Anyone paying attention to the horror show that is mass incarceration in the U.S. is familiar with the numerous problems with the war on drugs. And for anyone who doubts that the war on drugs, including cannabis prohibition, causes far more harm than anything else, a case coming out of Georgia serves as a perfect example of what’s wrong with this country’s approach to drugs, policing, and incarceration.
Cops Conduct Unconstitutional “Raid”
The incident now in question occurred on December 31, 2017. That night, Cartersville, Georgia police officer Joshua Coker claimed he was responding to a call about gunfire.
While driving through a neighborhood, he allegedly smelled marijuana.
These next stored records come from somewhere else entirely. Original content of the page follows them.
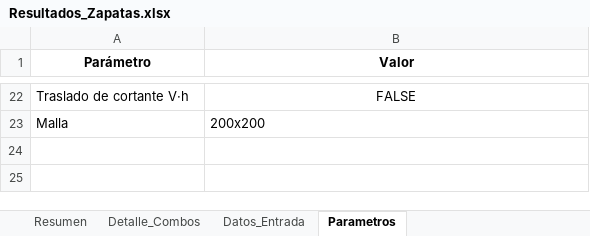
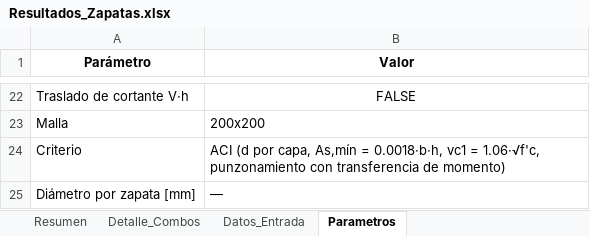
Before and after one commit to carodaysi/disenio-zapatas, an Excel workbook: Resultados/Resultados_Zapatas.xlsx, sheet Parametros, drawn as a sheet; only a part is shown, gaps mark what is left out; values as stored, in another font and other column widths than the file's, no borders; the diff names each change by its address in the sheet, - before the commit and + after, or states it on an @@ line.

Commit message:
Agrega el criterio CLASE y el PDF de entrega de la Tarea 01
- CRITERIO = "CLASE" reproduce las hipótesis del Excel de clase:
  d = h − rec, As,mín = 0.0018·b·d, barras a separación fija de 15 cm
  (primer diámetro que cubre As), vc1 = 1.1·√f'c y punzonamiento sin
  transferencia de momento. El peralte se sigue iterando. Con él se
  obtienen los mismos h, barras, As, φMn y φVc del Excel en P3–P7.
- DIAMETRO_PUNTO (opcional) impone el diámetro de una zapata; con
  {7: 16} se reproduce la elección manual de P7.
- El criterio por defecto sigue siendo "ACI" y sus resultados no
  cambian. Memoria y hoja Parametros indican el criterio usado.
- La validación con el Excel de clase incluye el criterio CLASE.
- PDF de entrega (informe, datos, resultados y script) y el script
  que lo genera. README actualizado.

```diff
--- a/Resultados/Resultados_Zapatas.xlsx (sheet Parametros)
+++ b/Resultados/Resultados_Zapatas.xlsx (sheet Parametros)
+row 24: Criterio | ACI (d por capa, As,mín = 0.0018·b·h, vc1 = 1.06·√f'c, punzonamiento con transferencia de momento)
+row 25: Diámetro por zapata [mm] | —
```
Also changed, not shown: Validacion_Excel_Clase/Datos_Excel_Clase.xlsx, 7 other files.
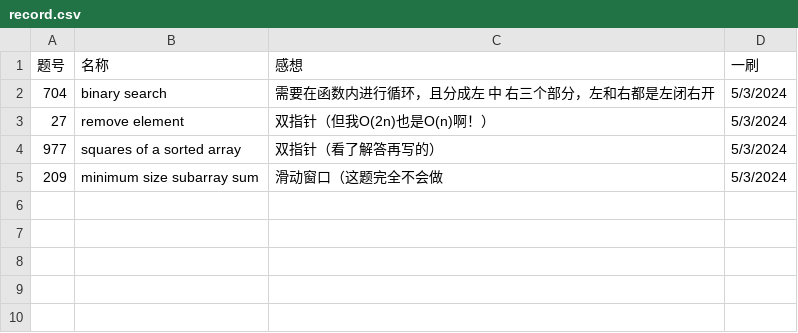
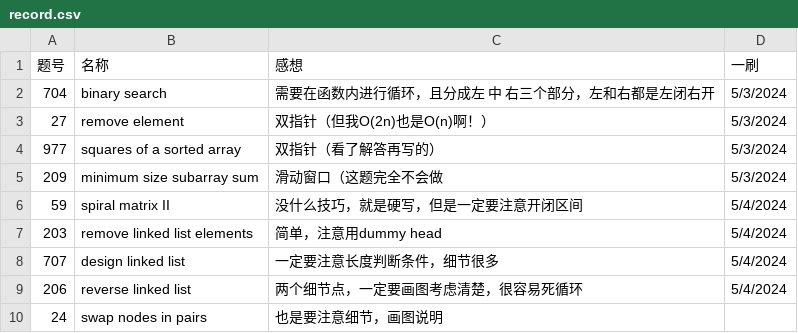
Before and after one commit to Myrrolinz/LeetCode-Record, a CSV file: record.csv, drawn as a sheet; the diff names each change by its address in the sheet, - before the commit and + after, or states it on an @@ line.

```diff
--- a/record.csv
+++ b/record.csv
+row 6: 59 | spiral matrix II | 没什么技巧，就是硬写，但是一定要注意开闭区间 | 5/4/2024
+row 7: 203 | remove linked list elements | 简单，注意用dummy head | 5/4/2024
+row 8: 707 | design linked list | 一定要注意长度判断条件，细节很多 | 5/4/2024
+row 9: 206 | reverse linked list | 两个细节点，一定要画图考虑清楚，很容易死循环 | 5/4/2024
+row 10: 24 | swap nodes in pairs | 也是要注意细节，画图说明
```
Also changed, not shown: 5 other files.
He then pulled over and called for backup. From there, the officers carried out what those involved are claiming was an illegal, humiliating, and violating mass arrest.
According to reports published by The Appeal, the cops entered a home where a party was taking place, and that the cops claimed was the source of the marijuana smell. Importantly, they did not have a warrant or consent from the homeowner.
Once inside the home, the cops allegedly rounded up everyone at the party. There were more 60 guests there that night. And records show that at least 50 were black.
The officers zip-tied the wrists of everyone in the home and announced that everyone was under arrest. It took at least another two hours before a search warrant was signed.
As reported by many of the people arrested that night, cops did not allow them to use the bathroom while they were being detained in the home. Other guests say they were allowed to use the bathroom, but only with the door open.
Eventually, cops searched all 60-plus people but did not find any drugs. Despite this, the cops claimed that they found a small amount of weed in the house. They also said they found a couple of small plastic bags containing marijuana and cocaine outside. All charges were eventually dropped.
After being detained in the home, guests were eventually loaded into vans belonging to the Bartow County sheriff’s department. They were then taken to the county jail, where they allegedly sat in the garage for as long as an hour.
From there, everyone at the party was booked into jail. At the time, they were all charged with possession of less an ounce of marijuana. And things only got worse from there.
Guests report being held in tightly packed, freezing cold cells. Some said they were threatened with Tasers. And others said they were forced into “isolation cells” for multiple hours at a time. And other guests said they were denied medication for serious health conditions.
Eventually, everyone arrested that night were released. But for many of them, that didn’t happen until they’d spent multiple days behind bars.
In the meantime, their mugshots and names were plastered across local media, often showing up under headlines describing a “drug bust.”
Ultimately, all charges were dropped. Many of them were dismissed because what the cops did that night was deemed unconstitutional.
Despite charges being dropped, many of the people in the home that night are now dealing with long-term effects stemming from the incident.
Most notably, many ended up losing their jobs after spending up to three days in jail. Others were fired because of the negative publicity generated by local media. Similarly, many said they faced significant obstacles in getting jobs or getting into school as a result of the mishap.
Now, the victims are fighting back. As reported by The Appeal, they filed a lawsuit today against the city of Cartersville, Georgia, members of the Cartersville PD, the Bartow-Cartersville Drug Task Force, and the Bartow County sheriff’s office.